Change detection outputs
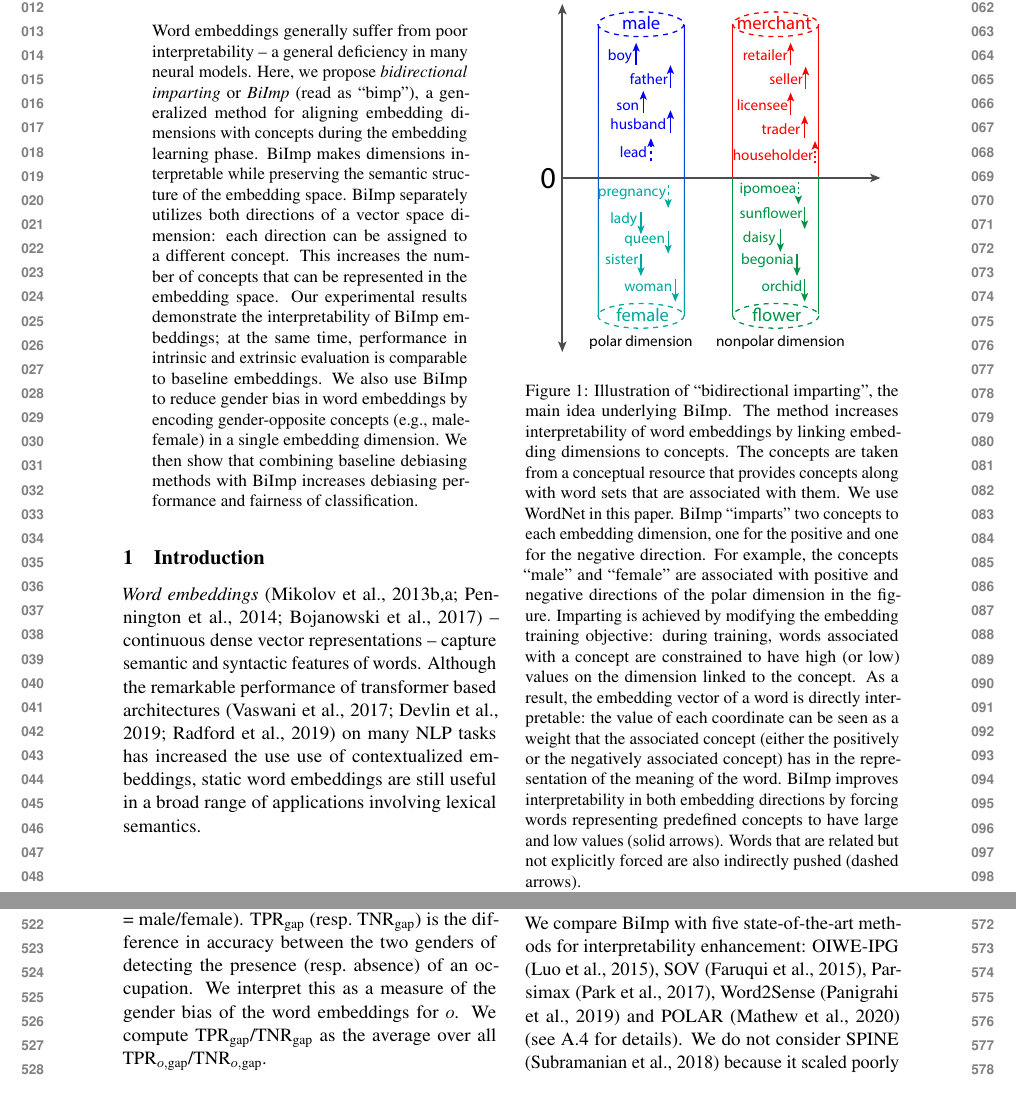
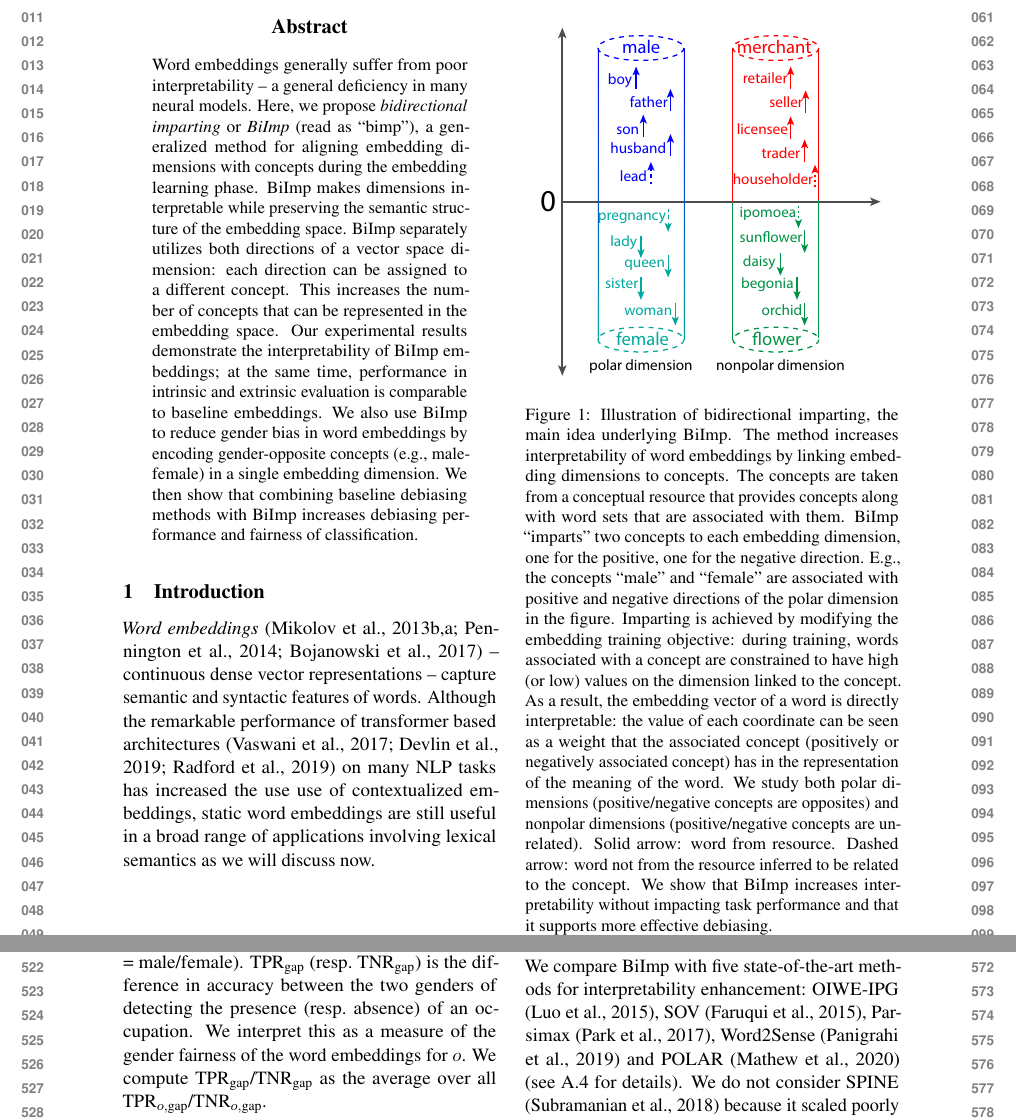
Before and after one commit to henrikhenrikg/impartinterpretability, a LaTeX paper (impart_ACL.tex): two parts of pages 1 and 6 of 15, joined at a grey line, cut at the place of the change, the shorter picture padded with empty space. Compiled offline with pdfLaTeX.

Commit message:
empty commit message

```diff
--- a/impart_ACL.tex
+++ b/impart_ACL.tex
@@ -126,33 +124,38 @@ fairness of classification.
 \begin{figure}[!h]
     \centering
     \includegraphics[width=7.5cm]{Figures/impart_figure_real.pdf}
-    \caption{Illustration of  ``bidirectional imparting'',
-      the main idea underlying \proposedmethod{}.
-      The method increases interpretability
-of word embeddings
-      by linking
-      embedding dimensions to concepts. The concepts are
-      taken from a conceptual
-      resource that provides concepts along with word sets
-      that are associated with them. We use WordNet in this
-      paper.
-      \proposedmethod{} ``imparts'' two concepts to each
-      embedding dimension, one for the positive and one for
-      the negative direction. For example, the concepts
-      ``male'' and ``female'' are associated with positive
-      and negative directions of the polar dimension in the
+    \caption{
+      Illustration of bidirectional imparting, the main
+      idea underlying \proposedmethod{}.  The method
+      increases interpretability of word embeddings by
+      linking embedding dimensions to concepts. The concepts
+      are taken from a conceptual resource that provides
+      concepts along with word sets that are associated with
+      them.  \proposedmethod{}
+      ``imparts'' two concepts to each embedding dimension,
+      one for the positive, one for the negative
+      direction. E.g., the concepts ``male'' and
+      ``female'' are associated with positive and negative
+      directions of the polar dimension in the
       figure. Imparting is achieved by modifying the
-      embedding training objective: during training, words associated with a
-      concept are constrained to have high (or low) values
-      on the dimension linked to the concept.
-As a result, the embedding vector of a word is directly interpretable:
-the value  of each coordinate can be seen as a
-weight that the associated concept (either the positively or
-the negatively associated concept) has in the representation of the
-meaning of the word.
-      \proposedmethod{} improves interpretability in
-      both embedding directions by
-      forcing words representing predefined concepts to have large and low values (solid arrows). Words that are related but not explicitly forced are also indirectly pushed (dashed arrows).}
+      embedding training objective: during training, words
+      associated with a concept are constrained to have high
+      (or low) values on the dimension linked to the
+      concept.  As a result, the embedding vector of a word
+      is directly interpretable: the value of each
+      coordinate can be seen as a weight that the associated
+      concept (positively or negatively
+      associated concept) has in the representation of the
+      meaning of the word.  We study both polar dimensions
+      (positive/negative concepts are opposites) and
+      nonpolar dimensions (positive/negative concepts are
+      unrelated).  Solid arrow: word from resource. Dashed
+      arrow: word not from the resource inferred to be
+      related to the concept.
+We show that \proposedmethod{} increases interpretability
+without impacting task performance and that it supports more
+effective debiasing.
+    }
     \label{fig:bi_imp}
 \end{figure}
 
@@ -166,7 +169,10 @@ of words.
 Although the remarkable performance of transformer based
 architectures
 \citep{vaswani17transformers,devlin19BERT,Radford19GPT2} on
-many NLP tasks has increased the use use of contextualized embeddings, static word embeddings are still useful in a broad range of applications involving lexical semantics.
+many NLP tasks has increased the use use of contextualized
+embeddings, static word embeddings are still useful in a
+broad range of applications involving lexical semantics as
+we will discuss now.
 
 \clearpage
 
@@ -569,7 +576,7 @@ $\text{TPR}_{\text{gap}}$
 is the
 difference in accuracy between the two genders of
 detecting the presence (resp.\ absence) of an occupation.
-We interpret this as a measure of the gender bias of the
+We interpret this as a measure of the gender fairness of the
 word embeddings for $o$.
   We compute
   $\text{TPR}_{\text{gap}}$/$\text{TNR}_{\text{gap}}$ as the average over all
```
Also changed, not shown: impart_ACL.tex (103 more changed lines).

§ **Problem statement**:
Without including any pictures, repeat the records above exactly.

§ **Finished exercise**:
Before and after one commit to henrikhenrikg/impartinterpretability, a LaTeX paper (impart_ACL.tex): two parts of pages 1 and 6 of 15, joined at a grey line, cut at the place of the change, the shorter picture padded with empty space. Compiled offline with pdfLaTeX.

Commit message:
empty commit message

```diff
--- a/impart_ACL.tex
+++ b/impart_ACL.tex
@@ -126,33 +124,38 @@ fairness of classification.
 \begin{figure}[!h]
     \centering
     \includegraphics[width=7.5cm]{Figures/impart_figure_real.pdf}
-    \caption{Illustration of  ``bidirectional imparting'',
-      the main idea underlying \proposedmethod{}.
-      The method increases interpretability
-of word embeddings
-      by linking
-      embedding dimensions to concepts. The concepts are
-      taken from a conceptual
-      resource that provides concepts along with word sets
-      that are associated with them. We use WordNet in this
-      paper.
-      \proposedmethod{} ``imparts'' two concepts to each
-      embedding dimension, one for the positive and one for
-      the negative direction. For example, the concepts
-      ``male'' and ``female'' are associated with positive
-      and negative directions of the polar dimension in the
+    \caption{
+      Illustration of bidirectional imparting, the main
+      idea underlying \proposedmethod{}.  The method
+      increases interpretability of word embeddings by
+      linking embedding dimensions to concepts. The concepts
+      are taken from a conceptual resource that provides
+      concepts along with word sets that are associated with
+      them.  \proposedmethod{}
+      ``imparts'' two concepts to each embedding dimension,
+      one for the positive, one for the negative
+      direction. E.g., the concepts ``male'' and
+      ``female'' are associated with positive and negative
+      directions of the polar dimension in the
       figure. Imparting is achieved by modifying the
-      embedding training objective: during training, words associated with a
-      concept are constrained to have high (or low) values
-      on the dimension linked to the concept.
-As a result, the embedding vector of a word is directly interpretable:
-the value  of each coordinate can be seen as a
-weight that the associated concept (either the positively or
-the negatively associated concept) has in the representation of the
-meaning of the word.
-      \proposedmethod{} improves interpretability in
-      both embedding directions by
-      forcing words representing predefined concepts to have large and low values (solid arrows). Words that are related but not explicitly forced are also indirectly pushed (dashed arrows).}
+      embedding training objective: during training, words
+      associated with a concept are constrained to have high
+      (or low) values on the dimension linked to the
+      concept.  As a result, the embedding vector of a word
+      is directly interpretable: the value of each
+      coordinate can be seen as a weight that the associated
+      concept (positively or negatively
+      associated concept) has in the representation of the
+      meaning of the word.  We study both polar dimensions
+      (positive/negative concepts are opposites) and
+      nonpolar dimensions (positive/negative concepts are
+      unrelated).  Solid arrow: word from resource. Dashed
+      arrow: word not from the resource inferred to be
+      related to the concept.
+We show that \proposedmethod{} increases interpretability
+without impacting task performance and that it supports more
+effective debiasing.
+    }
     \label{fig:bi_imp}
 \end{figure}
 
@@ -166,7 +169,10 @@ of words.
 Although the remarkable performance of transformer based
 architectures
 \citep{vaswani17transformers,devlin19BERT,Radford19GPT2} on
-many NLP tasks has increased the use use of contextualized embeddings, static word embeddings are still useful in a broad range of applications involving lexical semantics.
+many NLP tasks has increased the use use of contextualized
+embeddings, static word embeddings are still useful in a
+broad range of applications involving lexical semantics as
+we will discuss now.
 
 \clearpage
 
@@ -569,7 +576,7 @@ $\text{TPR}_{\text{gap}}$
 is the
 difference in accuracy between the two genders of
 detecting the presence (resp.\ absence) of an occupation.
-We interpret this as a measure of the gender bias of the
+We interpret this as a measure of the gender fairness of the
 word embeddings for $o$.
   We compute
   $\text{TPR}_{\text{gap}}$/$\text{TNR}_{\text{gap}}$ as the average over all
```
Also changed, not shown: impart_ACL.tex (103 more changed lines).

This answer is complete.